Most Individual Buyers seek enterprises that have full-time employees or management in place, documented operating procedures, a diversified customer base, verifiable financial records, and net earnings at least similar to their most recent salary with an upside potential for growth. These qualifiers give Individuals confidence in the business’ continuity and stability. Employees who can run daily operations is more appealing than a business that is highly reliant on the owner’s presence or is dependent on the owner’s personal relationships with customers.
While Individual Buyers may not always know the latest techniques for valuing businesses, they are capable of determining if the business makes enough money to earn a livable salary, pay the debt service on the new loan to purchase the business, and provide a reasonable return on their investment. These factors are the ultimate test to see if the price and terms of the deal make sense.

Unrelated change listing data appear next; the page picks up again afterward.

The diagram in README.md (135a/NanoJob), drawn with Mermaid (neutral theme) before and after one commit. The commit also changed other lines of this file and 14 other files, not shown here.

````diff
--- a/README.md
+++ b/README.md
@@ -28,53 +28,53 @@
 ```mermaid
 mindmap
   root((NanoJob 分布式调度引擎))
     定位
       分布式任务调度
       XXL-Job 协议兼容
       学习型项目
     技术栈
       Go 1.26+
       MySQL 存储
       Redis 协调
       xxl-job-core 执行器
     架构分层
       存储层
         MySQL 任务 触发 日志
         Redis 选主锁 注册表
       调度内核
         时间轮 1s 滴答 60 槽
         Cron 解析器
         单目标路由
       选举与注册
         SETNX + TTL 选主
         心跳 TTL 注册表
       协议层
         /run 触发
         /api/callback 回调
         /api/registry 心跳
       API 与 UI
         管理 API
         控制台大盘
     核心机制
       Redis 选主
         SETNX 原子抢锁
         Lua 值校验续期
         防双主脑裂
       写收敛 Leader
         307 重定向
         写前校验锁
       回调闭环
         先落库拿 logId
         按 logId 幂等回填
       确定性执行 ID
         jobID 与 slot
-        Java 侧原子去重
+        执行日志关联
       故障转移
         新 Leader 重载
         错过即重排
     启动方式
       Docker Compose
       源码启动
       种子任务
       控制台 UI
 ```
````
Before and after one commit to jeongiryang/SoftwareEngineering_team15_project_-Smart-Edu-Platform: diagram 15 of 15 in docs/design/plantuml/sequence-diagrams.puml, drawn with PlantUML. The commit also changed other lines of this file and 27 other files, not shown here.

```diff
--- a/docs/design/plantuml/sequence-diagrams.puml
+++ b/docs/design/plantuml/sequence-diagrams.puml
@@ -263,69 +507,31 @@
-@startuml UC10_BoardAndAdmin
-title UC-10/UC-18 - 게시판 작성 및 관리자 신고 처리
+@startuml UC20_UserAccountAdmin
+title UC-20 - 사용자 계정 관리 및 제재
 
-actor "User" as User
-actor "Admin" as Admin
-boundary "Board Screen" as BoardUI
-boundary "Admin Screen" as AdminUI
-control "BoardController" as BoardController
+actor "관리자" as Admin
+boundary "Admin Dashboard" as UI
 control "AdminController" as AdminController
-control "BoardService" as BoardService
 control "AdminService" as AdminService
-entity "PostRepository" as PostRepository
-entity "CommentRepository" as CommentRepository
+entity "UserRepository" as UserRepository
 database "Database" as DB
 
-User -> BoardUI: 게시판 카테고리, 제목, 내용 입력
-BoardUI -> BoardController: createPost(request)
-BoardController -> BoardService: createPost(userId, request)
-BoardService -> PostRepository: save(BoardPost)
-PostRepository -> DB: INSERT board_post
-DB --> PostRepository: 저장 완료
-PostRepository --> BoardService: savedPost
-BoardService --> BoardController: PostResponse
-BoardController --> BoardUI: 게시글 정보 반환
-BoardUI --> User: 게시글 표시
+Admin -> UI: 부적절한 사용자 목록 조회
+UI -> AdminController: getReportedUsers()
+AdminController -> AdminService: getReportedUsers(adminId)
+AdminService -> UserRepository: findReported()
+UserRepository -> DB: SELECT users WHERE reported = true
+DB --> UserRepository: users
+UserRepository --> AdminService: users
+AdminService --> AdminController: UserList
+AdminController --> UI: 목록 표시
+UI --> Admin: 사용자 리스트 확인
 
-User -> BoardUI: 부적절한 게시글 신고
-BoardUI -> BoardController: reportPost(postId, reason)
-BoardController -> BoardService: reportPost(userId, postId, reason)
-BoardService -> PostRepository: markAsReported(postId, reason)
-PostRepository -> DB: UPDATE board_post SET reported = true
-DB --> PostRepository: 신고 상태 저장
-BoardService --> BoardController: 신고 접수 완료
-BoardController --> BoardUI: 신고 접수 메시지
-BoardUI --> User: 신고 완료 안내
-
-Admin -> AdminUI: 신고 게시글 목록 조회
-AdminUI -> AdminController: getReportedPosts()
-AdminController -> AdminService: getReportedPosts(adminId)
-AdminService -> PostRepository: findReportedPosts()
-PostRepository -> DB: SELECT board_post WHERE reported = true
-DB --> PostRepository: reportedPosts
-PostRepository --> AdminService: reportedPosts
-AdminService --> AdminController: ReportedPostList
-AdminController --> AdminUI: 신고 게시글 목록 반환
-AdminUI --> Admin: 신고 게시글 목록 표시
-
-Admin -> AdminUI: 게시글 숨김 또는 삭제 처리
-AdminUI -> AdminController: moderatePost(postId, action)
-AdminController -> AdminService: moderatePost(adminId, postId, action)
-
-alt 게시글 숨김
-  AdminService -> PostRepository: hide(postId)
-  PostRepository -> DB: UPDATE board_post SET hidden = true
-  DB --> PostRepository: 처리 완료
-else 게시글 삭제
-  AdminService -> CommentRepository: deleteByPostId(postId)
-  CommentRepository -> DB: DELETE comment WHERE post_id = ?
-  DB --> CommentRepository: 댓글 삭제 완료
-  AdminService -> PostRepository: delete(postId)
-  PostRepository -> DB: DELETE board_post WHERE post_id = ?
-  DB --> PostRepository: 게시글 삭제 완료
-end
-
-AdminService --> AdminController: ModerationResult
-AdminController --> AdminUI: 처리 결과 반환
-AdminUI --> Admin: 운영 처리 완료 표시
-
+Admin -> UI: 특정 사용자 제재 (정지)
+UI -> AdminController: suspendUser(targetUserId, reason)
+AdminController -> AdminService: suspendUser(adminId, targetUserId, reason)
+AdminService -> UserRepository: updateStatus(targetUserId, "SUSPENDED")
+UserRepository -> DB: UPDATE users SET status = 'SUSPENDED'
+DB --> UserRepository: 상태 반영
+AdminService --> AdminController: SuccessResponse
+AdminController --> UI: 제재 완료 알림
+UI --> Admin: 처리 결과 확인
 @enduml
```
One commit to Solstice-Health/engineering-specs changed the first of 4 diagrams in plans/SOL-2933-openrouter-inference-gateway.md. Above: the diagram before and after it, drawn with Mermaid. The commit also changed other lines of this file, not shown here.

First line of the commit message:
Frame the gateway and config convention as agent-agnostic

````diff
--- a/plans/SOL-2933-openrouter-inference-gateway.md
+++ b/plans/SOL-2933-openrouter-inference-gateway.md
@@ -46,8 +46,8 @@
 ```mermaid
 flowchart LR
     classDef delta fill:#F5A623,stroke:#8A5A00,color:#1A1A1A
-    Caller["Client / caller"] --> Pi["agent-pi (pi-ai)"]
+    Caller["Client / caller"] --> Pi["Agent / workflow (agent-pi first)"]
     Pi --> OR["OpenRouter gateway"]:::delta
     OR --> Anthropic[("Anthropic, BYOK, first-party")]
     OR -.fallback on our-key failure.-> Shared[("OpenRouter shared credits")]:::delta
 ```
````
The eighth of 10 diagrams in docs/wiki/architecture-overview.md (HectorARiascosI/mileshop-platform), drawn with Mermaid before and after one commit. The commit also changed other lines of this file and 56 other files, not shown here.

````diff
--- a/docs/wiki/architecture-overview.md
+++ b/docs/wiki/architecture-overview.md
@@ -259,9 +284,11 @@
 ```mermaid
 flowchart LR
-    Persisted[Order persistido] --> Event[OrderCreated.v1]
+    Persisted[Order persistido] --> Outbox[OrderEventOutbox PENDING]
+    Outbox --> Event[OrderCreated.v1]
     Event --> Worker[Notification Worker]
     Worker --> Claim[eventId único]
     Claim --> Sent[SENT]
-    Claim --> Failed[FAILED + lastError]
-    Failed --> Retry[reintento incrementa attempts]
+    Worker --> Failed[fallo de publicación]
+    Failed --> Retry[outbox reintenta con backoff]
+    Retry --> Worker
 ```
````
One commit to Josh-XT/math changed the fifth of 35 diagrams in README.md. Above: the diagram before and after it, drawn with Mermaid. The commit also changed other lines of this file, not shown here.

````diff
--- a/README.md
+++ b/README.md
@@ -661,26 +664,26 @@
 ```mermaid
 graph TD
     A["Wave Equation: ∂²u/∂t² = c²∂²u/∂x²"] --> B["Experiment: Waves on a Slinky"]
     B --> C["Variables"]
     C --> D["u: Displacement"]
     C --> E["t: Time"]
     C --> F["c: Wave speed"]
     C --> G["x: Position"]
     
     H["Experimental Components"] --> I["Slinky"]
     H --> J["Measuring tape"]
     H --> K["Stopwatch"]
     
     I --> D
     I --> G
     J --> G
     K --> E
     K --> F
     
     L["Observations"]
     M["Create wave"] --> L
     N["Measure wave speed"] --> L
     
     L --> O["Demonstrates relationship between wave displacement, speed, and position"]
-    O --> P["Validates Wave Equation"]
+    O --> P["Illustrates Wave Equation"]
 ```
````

One of the major market shifts for privately-held companies has been the growth in the number of Private Equity Groups over the last decade, they number in the thousands. The Investment Buyer’s primary goal is to acquire a company, grow it, and then cash out, usually within five to seven years through either selling the business to a public company or taking the business public themselves. They are primarily influenced by return on investment and prefer to invest in companies with gross revenues in excess of $5 million with superior profit margins. Their targets usually have a unique business model with a sustainable and defensible market niche and position. Other traits that appeal to the Investment Buyer are strong growth opportunities, a compelling track record, a deep management team, low customer concentrations, and insulation from or a strategy to deal with import competition.
The Strategic Buyer is usually a larger company in the same industry, a competitor, or a business in a neighboring industry that could capitalize on the strengths of the company. Their targets are businesses that would compliment their own and that by combining the two would create a synergy of operations resulting in lower costs, new customers, and other advantages. Strategic Buyers are the most likely to pay more than other types of buyers because they gain a variety of financial benefits and quick business growth.
Synergy means that by joining the two companies will produce more, or be worth more, than just the sum of their parts. Here’s a simplified example: a large real estate company purchases a mortgage company. It can now use its existing customers (those who buy homes) and offer them the mortgage funds to finance their purchases. The benefits of this type of acquisition help both companies be more competitive and profitable.
Generally, Strategic Buyers target companies that have gross revenues in excess of $2 million, offer unique market share not readily available to their own company, such as opening in a new market not previously served or obtaining product lines and/or services not previously provided, but synergistic to their own customer base. Target companies will be especially attractive in industries where economies of scale are possible whereby the acquiring company can obtain significant post-deal expense savings, such as elimination of dual facilities, support staff, or other overhead expenses.